Your objective
Report how many lines in the entries below have the word "FormEvent" in them, and give no other words.

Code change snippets
▬▬▬▬▬▬▬▬▬▬

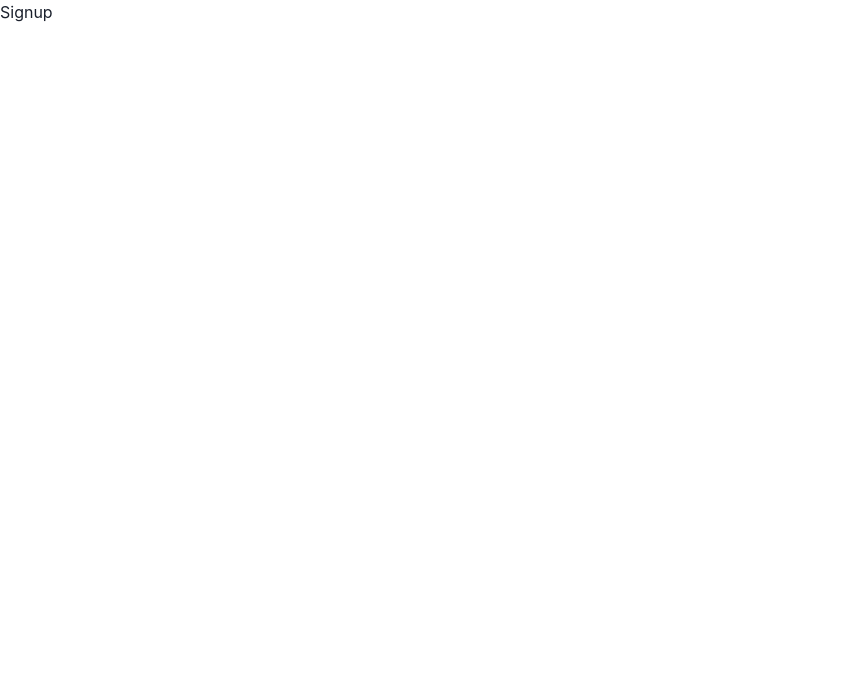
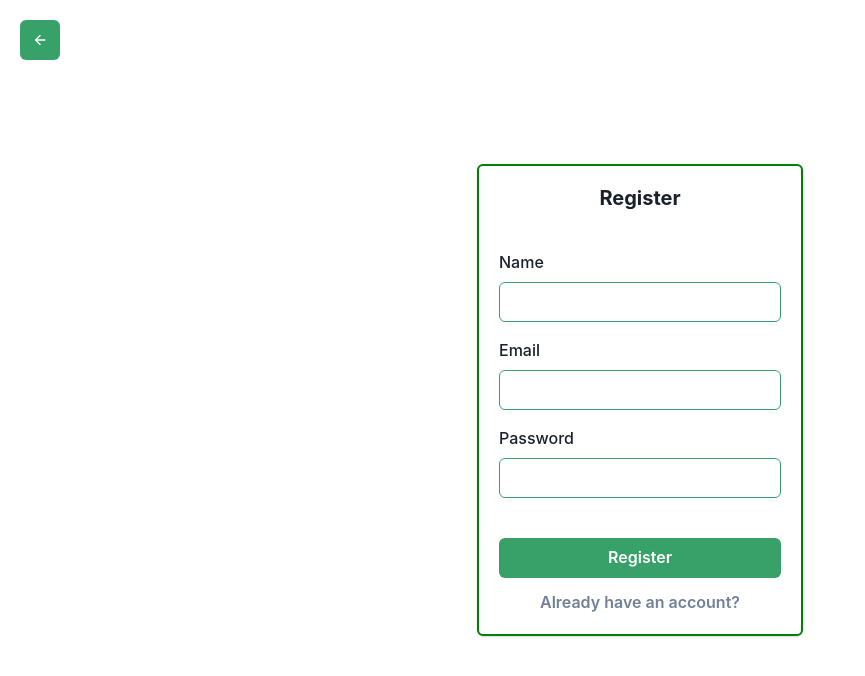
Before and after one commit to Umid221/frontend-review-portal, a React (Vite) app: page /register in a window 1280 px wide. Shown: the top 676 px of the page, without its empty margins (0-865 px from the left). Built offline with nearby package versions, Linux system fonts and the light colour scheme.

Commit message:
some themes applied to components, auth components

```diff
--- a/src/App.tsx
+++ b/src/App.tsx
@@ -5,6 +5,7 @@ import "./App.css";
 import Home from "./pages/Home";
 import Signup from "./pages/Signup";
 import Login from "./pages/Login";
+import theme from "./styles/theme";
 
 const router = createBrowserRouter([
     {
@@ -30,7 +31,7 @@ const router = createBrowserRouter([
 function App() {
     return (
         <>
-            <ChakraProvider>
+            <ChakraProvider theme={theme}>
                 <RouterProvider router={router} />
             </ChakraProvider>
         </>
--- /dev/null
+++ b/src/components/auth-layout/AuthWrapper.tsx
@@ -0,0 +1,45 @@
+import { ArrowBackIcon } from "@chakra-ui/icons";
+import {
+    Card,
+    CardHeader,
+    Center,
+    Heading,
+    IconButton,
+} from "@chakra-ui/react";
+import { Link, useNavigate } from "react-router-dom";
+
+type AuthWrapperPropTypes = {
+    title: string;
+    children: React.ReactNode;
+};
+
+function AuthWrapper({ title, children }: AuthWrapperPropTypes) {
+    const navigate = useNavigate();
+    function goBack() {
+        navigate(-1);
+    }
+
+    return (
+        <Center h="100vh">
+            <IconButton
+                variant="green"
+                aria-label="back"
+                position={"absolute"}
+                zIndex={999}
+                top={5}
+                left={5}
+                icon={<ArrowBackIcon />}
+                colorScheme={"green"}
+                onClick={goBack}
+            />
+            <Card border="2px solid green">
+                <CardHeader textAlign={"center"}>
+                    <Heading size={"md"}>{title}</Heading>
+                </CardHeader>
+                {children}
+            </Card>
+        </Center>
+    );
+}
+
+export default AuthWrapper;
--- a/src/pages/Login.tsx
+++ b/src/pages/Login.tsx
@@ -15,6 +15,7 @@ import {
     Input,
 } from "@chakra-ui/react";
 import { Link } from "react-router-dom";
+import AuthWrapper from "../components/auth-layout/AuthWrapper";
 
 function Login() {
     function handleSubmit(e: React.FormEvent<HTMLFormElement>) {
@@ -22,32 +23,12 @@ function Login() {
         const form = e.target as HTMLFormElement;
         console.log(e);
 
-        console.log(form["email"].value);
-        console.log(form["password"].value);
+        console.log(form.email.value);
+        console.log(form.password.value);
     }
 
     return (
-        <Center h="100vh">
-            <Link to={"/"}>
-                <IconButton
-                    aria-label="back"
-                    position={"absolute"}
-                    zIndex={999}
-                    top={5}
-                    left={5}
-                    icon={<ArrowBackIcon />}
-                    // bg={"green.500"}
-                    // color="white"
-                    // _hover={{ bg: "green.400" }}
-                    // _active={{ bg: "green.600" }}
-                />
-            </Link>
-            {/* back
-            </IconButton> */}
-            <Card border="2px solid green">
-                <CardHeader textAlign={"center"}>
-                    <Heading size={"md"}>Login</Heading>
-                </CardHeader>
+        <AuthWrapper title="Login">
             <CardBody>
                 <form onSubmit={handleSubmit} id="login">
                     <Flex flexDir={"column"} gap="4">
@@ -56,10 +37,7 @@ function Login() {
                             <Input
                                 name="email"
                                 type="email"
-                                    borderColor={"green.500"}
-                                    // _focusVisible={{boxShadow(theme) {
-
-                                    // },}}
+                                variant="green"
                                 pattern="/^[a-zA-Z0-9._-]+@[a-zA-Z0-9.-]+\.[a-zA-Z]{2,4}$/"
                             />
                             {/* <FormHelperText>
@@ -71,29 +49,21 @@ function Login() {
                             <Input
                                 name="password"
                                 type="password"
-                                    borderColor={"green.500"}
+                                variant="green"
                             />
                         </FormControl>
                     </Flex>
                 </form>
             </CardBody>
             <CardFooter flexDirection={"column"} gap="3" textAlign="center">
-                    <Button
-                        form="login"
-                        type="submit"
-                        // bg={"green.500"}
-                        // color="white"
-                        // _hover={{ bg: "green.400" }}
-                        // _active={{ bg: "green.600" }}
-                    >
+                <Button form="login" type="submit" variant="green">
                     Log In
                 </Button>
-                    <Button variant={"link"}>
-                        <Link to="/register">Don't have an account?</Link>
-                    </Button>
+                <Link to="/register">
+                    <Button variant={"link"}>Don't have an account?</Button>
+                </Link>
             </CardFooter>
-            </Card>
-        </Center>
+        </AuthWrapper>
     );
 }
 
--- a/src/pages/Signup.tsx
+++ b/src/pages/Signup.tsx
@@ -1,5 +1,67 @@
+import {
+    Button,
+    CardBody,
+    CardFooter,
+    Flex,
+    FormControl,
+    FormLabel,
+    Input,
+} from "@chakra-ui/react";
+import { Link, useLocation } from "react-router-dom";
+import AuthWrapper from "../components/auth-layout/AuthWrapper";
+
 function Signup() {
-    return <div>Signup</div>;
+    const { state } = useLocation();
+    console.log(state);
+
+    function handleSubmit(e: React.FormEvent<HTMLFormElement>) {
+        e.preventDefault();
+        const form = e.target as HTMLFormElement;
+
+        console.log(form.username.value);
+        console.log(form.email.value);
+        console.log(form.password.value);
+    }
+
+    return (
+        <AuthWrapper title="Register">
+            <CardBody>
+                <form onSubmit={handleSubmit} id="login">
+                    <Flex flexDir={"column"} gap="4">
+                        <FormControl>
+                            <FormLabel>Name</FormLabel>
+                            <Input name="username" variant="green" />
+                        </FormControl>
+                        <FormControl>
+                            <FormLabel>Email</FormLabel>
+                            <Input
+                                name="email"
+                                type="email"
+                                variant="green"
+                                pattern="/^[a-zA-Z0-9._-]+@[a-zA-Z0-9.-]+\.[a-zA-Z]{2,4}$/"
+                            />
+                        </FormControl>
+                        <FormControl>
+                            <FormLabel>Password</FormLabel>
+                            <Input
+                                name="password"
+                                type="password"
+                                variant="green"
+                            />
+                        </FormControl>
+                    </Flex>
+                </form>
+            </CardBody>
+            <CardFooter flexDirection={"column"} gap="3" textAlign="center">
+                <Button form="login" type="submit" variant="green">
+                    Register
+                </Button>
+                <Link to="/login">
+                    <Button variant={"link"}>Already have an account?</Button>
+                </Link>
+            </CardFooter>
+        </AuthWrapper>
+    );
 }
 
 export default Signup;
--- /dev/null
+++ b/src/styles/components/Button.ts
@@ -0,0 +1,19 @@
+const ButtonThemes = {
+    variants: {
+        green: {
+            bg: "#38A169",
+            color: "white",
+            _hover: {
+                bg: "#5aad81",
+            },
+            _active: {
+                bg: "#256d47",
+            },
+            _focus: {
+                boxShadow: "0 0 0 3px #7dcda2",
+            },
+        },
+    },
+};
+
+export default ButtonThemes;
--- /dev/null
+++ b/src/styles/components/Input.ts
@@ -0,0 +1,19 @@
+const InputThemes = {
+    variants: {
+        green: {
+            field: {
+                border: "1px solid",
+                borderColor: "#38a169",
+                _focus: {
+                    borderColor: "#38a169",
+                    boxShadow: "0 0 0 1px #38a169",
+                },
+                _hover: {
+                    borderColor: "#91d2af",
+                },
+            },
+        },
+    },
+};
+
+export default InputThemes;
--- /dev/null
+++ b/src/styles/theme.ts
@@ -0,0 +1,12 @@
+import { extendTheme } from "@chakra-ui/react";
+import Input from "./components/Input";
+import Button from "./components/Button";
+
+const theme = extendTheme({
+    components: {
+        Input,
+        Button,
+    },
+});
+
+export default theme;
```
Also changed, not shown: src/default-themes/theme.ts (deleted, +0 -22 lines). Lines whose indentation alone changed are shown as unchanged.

▬▬▬▬▬▬▬▬▬▬

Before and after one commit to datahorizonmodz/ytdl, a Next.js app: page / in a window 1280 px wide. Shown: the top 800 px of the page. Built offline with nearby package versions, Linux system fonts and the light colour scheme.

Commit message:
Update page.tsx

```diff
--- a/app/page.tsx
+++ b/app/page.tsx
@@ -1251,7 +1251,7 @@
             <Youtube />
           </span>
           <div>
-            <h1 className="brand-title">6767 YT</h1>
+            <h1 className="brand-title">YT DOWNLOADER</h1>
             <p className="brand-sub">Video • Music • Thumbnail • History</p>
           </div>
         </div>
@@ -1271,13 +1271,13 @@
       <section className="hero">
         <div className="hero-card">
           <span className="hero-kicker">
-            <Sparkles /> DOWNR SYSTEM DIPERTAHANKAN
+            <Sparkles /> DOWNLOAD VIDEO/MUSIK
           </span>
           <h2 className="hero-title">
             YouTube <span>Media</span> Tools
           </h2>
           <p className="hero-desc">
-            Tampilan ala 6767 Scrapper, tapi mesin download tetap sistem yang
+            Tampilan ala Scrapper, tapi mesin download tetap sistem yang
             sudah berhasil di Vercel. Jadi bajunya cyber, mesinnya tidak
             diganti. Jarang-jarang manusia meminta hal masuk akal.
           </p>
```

▬▬▬▬▬▬▬▬▬▬

Exercise output
2